- _Task objective_: The answer must be every line from the entries below that includes "default".

- _Entries supplied_:
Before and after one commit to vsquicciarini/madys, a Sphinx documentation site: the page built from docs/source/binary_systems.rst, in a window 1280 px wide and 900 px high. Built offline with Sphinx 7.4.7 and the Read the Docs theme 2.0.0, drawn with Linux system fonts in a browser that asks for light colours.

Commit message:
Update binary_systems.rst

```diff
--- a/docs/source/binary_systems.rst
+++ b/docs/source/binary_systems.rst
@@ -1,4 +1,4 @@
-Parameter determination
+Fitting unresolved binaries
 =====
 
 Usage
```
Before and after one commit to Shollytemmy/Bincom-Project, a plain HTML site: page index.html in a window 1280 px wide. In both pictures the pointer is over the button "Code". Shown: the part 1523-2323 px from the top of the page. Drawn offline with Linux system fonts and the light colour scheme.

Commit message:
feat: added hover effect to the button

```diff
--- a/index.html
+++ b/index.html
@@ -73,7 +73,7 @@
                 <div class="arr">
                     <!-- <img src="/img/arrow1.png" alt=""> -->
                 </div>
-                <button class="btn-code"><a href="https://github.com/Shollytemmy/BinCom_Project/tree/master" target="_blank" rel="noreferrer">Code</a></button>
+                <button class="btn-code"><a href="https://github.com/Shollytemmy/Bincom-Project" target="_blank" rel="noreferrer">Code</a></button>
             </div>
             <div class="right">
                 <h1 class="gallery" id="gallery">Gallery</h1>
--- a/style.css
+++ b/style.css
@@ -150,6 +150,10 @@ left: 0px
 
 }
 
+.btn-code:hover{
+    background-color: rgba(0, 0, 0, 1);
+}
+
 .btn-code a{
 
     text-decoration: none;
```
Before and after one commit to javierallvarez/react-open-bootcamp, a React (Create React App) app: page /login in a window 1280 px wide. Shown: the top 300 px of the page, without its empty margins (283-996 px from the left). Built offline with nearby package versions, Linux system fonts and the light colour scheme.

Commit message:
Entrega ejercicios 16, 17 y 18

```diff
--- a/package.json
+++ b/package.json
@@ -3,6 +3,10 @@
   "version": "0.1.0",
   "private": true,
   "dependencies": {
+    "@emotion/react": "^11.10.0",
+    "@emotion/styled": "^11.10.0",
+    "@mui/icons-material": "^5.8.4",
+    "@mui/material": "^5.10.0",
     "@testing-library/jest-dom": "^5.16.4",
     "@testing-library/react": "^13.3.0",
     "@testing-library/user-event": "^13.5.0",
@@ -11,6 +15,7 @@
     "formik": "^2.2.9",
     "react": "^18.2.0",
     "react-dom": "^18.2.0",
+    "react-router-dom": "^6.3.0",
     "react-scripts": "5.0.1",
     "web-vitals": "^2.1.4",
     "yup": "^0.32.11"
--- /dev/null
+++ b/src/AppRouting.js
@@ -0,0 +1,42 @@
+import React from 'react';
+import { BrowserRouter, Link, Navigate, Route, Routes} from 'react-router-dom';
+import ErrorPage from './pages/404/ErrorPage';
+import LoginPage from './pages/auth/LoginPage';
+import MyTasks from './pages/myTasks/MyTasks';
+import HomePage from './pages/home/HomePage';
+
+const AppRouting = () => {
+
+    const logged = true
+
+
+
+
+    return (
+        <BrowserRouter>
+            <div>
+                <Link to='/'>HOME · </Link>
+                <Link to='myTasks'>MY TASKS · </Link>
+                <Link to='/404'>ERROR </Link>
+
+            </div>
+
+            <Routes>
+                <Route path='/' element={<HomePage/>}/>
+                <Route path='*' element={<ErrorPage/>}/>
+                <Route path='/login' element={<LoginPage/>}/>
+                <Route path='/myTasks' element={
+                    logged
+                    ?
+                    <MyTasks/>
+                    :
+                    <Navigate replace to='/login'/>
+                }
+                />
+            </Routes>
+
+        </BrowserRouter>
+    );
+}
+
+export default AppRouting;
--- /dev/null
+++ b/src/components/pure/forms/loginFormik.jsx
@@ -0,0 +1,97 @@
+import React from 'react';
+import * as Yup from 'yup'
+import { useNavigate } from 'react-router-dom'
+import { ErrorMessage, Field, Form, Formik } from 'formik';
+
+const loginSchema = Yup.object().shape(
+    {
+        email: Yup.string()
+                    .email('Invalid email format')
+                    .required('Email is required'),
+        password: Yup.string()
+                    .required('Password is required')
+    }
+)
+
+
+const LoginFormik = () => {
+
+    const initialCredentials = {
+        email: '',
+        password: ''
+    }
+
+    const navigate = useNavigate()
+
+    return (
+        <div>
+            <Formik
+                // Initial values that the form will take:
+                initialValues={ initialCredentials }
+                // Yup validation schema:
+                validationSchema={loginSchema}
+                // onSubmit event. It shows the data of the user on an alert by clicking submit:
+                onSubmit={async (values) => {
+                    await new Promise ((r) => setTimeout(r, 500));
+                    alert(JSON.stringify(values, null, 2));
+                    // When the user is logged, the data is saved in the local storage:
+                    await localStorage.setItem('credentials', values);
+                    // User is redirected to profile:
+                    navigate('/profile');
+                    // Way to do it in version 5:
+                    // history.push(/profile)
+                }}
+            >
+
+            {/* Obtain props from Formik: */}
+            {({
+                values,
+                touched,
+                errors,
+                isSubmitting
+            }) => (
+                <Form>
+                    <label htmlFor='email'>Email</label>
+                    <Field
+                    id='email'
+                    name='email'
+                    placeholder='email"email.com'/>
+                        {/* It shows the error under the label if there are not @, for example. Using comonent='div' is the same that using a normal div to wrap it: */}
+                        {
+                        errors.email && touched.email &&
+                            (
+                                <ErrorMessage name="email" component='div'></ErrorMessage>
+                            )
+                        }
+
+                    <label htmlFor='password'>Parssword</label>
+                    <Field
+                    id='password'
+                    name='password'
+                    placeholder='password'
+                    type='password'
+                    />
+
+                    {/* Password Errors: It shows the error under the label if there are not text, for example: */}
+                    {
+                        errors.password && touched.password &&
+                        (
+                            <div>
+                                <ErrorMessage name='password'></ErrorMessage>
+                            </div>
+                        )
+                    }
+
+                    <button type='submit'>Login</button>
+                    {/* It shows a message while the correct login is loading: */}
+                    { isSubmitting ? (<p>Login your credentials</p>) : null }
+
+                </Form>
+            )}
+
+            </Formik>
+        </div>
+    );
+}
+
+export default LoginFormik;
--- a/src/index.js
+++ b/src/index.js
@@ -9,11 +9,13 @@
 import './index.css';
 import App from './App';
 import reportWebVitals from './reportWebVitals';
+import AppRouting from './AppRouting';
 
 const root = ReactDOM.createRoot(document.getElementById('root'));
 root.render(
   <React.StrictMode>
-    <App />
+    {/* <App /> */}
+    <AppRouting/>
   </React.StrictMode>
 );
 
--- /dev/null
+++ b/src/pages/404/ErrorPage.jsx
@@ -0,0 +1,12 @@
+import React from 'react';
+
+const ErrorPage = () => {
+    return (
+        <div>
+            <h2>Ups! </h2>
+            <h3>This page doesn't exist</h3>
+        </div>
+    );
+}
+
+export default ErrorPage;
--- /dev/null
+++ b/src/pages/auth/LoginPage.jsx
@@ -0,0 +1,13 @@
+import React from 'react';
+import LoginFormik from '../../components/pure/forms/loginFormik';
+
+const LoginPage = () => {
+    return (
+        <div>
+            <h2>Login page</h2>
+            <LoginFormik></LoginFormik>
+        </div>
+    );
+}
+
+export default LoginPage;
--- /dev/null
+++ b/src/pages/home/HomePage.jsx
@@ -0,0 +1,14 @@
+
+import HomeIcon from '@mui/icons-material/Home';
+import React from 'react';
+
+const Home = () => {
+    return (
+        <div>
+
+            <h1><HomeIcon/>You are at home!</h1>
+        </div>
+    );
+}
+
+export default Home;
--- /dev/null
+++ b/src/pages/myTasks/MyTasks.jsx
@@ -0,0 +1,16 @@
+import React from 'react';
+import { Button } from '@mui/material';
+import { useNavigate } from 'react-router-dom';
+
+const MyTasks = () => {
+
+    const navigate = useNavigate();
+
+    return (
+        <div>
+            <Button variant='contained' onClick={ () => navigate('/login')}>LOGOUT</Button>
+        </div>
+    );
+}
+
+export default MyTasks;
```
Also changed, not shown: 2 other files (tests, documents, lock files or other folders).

- _Answer to this exercise_:
+export default AppRouting;
+export default LoginFormik;
+export default ErrorPage;
+export default LoginPage;
+export default Home;
+export default MyTasks;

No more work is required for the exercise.